__The problem__:
Go through the records and show each line where the word "design" occurs.

__Material supplied__:
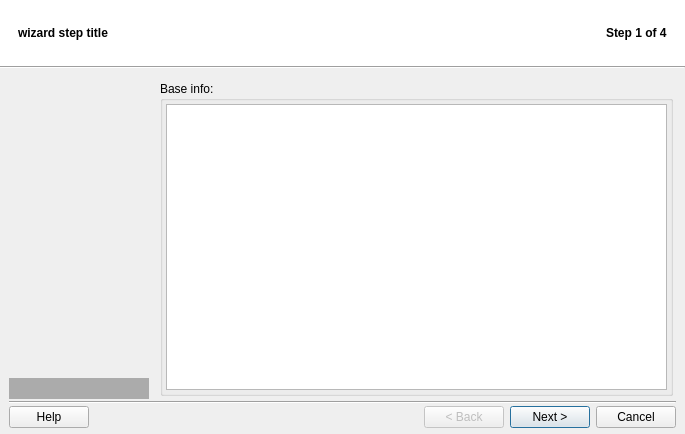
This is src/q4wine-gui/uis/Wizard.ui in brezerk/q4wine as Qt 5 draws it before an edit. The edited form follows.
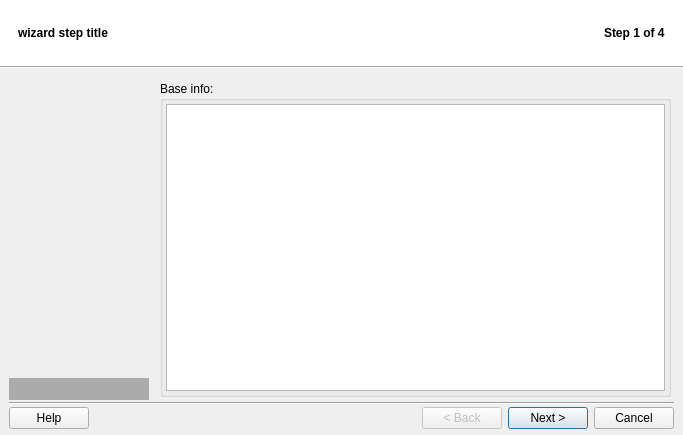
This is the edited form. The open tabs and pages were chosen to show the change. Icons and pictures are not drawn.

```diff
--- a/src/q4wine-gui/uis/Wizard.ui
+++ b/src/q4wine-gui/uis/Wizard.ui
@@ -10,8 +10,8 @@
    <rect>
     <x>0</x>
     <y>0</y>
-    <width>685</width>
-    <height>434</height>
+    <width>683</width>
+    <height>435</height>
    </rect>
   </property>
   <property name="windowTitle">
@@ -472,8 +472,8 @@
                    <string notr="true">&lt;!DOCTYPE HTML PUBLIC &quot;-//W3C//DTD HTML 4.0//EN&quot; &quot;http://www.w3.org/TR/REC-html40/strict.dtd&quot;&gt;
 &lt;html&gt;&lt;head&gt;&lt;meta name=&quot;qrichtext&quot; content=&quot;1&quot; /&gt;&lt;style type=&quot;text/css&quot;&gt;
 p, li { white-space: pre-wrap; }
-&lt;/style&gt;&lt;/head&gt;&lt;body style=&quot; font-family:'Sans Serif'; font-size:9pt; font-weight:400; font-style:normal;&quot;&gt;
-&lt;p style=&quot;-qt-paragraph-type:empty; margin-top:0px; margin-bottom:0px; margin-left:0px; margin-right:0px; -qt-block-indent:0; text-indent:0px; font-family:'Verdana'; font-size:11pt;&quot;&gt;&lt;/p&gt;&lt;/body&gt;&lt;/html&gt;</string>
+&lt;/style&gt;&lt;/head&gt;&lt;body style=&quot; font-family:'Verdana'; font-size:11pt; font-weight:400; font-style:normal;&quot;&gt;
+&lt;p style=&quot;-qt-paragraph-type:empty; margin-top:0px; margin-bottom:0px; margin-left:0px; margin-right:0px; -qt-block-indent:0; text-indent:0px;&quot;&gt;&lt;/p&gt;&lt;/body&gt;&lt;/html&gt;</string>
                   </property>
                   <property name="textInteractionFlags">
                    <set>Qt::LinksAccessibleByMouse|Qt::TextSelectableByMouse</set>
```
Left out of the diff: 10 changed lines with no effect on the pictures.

==

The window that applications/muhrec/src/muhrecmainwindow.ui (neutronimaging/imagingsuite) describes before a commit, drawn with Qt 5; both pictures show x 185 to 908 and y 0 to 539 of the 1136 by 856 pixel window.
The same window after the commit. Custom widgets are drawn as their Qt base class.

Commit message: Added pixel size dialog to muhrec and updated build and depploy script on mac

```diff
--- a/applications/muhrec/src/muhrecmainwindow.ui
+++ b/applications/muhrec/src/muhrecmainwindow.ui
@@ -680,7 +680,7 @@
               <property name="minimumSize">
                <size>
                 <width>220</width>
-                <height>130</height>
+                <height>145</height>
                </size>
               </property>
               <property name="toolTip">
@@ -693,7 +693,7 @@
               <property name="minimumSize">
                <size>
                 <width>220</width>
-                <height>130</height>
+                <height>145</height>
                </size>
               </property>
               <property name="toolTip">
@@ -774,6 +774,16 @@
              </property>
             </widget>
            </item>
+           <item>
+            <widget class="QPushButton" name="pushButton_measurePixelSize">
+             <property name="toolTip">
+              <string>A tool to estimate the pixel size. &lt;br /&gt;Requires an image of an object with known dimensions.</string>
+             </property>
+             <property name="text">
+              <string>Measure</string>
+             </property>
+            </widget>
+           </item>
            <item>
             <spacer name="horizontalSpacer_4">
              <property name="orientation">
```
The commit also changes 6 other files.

* * *

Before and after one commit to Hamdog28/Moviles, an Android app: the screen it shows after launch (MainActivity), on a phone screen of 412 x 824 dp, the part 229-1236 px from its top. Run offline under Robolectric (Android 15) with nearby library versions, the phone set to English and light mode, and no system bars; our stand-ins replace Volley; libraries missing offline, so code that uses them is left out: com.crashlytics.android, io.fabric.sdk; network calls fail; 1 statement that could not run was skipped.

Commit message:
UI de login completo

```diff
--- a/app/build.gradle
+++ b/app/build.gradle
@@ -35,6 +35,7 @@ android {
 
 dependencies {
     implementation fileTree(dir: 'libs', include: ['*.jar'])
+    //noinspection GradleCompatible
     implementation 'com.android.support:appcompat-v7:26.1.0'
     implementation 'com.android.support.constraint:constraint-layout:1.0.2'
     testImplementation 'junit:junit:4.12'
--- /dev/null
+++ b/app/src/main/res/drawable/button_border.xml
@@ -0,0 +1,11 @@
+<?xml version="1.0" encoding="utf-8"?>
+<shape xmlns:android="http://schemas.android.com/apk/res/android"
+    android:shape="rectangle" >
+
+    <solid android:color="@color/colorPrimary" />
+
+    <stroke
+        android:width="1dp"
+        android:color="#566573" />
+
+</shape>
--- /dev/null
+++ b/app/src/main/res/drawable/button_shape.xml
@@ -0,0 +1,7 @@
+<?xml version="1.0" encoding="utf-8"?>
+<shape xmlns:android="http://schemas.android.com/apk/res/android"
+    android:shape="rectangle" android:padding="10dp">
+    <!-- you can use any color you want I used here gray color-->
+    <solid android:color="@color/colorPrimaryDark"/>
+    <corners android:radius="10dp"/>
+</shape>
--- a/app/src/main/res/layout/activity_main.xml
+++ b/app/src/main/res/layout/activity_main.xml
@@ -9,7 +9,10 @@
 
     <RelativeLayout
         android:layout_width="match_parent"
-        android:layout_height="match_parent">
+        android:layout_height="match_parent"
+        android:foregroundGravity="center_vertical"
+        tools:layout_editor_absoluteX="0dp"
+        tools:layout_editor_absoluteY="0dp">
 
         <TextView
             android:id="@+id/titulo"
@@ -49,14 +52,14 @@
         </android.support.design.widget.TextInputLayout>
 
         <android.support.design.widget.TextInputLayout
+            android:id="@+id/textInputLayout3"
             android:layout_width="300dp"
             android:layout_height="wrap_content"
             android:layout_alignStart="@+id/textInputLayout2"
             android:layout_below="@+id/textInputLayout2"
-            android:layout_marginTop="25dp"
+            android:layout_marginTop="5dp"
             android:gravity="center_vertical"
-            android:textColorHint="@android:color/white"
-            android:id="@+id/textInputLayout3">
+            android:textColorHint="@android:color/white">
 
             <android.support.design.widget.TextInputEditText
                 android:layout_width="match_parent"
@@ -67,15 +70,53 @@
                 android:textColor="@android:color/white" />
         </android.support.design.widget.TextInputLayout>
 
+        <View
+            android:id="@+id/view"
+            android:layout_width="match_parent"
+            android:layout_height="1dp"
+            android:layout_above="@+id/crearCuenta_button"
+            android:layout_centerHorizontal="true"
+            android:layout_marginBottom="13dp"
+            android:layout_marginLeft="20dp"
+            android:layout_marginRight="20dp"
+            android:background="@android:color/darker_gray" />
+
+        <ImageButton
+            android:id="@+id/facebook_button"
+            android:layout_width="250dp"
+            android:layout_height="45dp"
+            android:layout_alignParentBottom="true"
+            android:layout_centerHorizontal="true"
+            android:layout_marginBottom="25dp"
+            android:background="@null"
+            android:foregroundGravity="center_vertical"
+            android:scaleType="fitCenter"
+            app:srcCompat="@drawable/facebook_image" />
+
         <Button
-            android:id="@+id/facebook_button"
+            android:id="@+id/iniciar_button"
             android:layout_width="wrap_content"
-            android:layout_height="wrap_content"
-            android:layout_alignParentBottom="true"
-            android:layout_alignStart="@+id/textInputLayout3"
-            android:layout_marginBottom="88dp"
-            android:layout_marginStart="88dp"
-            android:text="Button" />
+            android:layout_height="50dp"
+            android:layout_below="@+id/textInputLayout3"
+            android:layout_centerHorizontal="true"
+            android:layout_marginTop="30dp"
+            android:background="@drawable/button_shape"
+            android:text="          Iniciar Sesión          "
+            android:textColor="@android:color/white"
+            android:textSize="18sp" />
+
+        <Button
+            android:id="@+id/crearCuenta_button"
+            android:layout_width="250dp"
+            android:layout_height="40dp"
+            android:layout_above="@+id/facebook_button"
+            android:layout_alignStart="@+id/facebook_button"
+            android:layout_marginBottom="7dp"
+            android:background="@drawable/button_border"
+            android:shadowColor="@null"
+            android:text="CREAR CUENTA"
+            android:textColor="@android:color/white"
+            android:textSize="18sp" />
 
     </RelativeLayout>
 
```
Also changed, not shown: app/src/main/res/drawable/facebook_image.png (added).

__Answer space__:
         </android.support.design.widget.TextInputLayout>
         <android.support.design.widget.TextInputLayout
             <android.support.design.widget.TextInputEditText
         </android.support.design.widget.TextInputLayout>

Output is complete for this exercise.